top of page
  • Writer's pictureCrisis Shield

How to Manage a Crisis Tip #008: Managing Partnerships, Coopers Case Study

Whilst there is nothing wrong with having an affiliation to an organisation you believe in or wish to support, there's a few things you need to keep in mind.

We often see problems arise when celebrity or other endorsements are complicated by either party (usually celebrity) doing something that does not align with company and/or community values.

This needs to be very clearly spelt out in the policy and partnership when you put that together. Any public material that makes reference to the partnership or endorsement should be run past the other party so they can give approval before it goes out.

In this case a TV commercial was published by the Bible Society of Australia, referencing endorsements by Coopers Brewery without their authority.

There was also a commemorative beer released referencing the partnership between the two entities that wasn't received well by the public. This should have been market tested extensively before release. The talent used in the commercial was questionable; it didn't fit the demographics of the target audience. Again, extensive market testing should have been conducted beforehand as well as a thorough sanity check between both parties.

In essence, the debate around marriage equality is not something Coopers should be leading the charge on, they're brewers of beer and should stick to that.

Coopers Response

Coopers response was reasonably good; they were quick to respond and asked for the commercial to be removed immediately (which it was).

Their video response from executives was also good but they were a little too heavy on the teleprompter.

We hope they've now conducting a full review of their various partnerships and are making it clear that all content that references any endorsement must have approval, be market-tested and be given a thorough sanity check.

What will be the cost to Coopers?

In the short term, this incident will probably hurt their sales, with many pubs and customers boycotting their range of beers in response.

This incident will have also cost the company a lot in time with response absorbing plenty of hours from key executives, legal, communications and other business units.

Their reputation will undoubtedly take a hit and it will take some effort to re-build the brand.

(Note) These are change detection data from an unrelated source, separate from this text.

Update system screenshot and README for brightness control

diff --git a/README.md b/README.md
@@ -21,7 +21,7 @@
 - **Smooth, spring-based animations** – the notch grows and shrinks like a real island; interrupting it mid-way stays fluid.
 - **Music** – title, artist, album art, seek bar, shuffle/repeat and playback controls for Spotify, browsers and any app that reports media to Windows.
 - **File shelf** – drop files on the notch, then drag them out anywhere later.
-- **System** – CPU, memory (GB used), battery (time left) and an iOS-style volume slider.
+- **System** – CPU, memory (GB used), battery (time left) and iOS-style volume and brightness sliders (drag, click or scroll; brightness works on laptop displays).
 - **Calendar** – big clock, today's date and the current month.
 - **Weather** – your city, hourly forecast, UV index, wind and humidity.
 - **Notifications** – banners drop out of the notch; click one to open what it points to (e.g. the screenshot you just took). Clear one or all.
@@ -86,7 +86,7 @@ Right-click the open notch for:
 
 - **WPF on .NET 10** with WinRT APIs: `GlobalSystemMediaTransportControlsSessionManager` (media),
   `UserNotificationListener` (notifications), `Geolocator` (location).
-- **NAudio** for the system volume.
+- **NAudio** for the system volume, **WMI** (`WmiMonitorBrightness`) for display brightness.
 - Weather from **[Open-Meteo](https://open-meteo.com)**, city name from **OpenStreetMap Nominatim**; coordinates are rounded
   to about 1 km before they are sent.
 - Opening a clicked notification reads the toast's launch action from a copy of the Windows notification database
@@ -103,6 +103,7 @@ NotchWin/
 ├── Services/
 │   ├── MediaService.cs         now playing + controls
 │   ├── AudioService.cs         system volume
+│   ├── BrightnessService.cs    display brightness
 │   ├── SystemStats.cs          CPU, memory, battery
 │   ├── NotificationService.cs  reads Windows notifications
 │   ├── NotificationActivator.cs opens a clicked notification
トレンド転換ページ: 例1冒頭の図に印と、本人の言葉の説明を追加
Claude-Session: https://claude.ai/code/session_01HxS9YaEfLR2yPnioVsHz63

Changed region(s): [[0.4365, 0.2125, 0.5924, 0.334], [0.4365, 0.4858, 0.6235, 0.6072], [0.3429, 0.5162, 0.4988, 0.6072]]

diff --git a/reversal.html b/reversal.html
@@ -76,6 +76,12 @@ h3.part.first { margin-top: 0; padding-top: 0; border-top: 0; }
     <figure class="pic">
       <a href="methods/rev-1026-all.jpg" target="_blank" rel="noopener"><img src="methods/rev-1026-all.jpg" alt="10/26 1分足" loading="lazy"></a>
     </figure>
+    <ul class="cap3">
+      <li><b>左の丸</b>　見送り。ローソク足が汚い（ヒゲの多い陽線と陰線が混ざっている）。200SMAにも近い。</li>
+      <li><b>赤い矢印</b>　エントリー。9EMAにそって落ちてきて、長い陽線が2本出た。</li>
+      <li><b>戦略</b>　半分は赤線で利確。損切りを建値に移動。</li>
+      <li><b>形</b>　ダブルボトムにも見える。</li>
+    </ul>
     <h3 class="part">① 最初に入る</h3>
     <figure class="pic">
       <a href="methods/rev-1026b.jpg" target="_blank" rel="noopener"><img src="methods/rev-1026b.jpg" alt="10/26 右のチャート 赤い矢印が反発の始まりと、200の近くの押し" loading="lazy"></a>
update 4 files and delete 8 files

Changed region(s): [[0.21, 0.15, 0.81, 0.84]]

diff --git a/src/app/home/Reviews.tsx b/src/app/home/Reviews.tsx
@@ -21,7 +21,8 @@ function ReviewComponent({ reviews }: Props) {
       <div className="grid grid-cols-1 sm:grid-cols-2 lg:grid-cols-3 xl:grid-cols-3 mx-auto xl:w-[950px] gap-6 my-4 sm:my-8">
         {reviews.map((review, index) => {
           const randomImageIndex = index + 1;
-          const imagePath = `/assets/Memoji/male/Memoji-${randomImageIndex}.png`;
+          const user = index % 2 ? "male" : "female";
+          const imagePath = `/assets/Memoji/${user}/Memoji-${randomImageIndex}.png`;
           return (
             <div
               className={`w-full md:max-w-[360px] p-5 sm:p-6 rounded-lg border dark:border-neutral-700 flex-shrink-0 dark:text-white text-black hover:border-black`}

If you'd like some more information on the topic, have a look at our blog from August 2014 where we discuss the importance of aligning company vision and values and picking your partner wisely.

bottom of page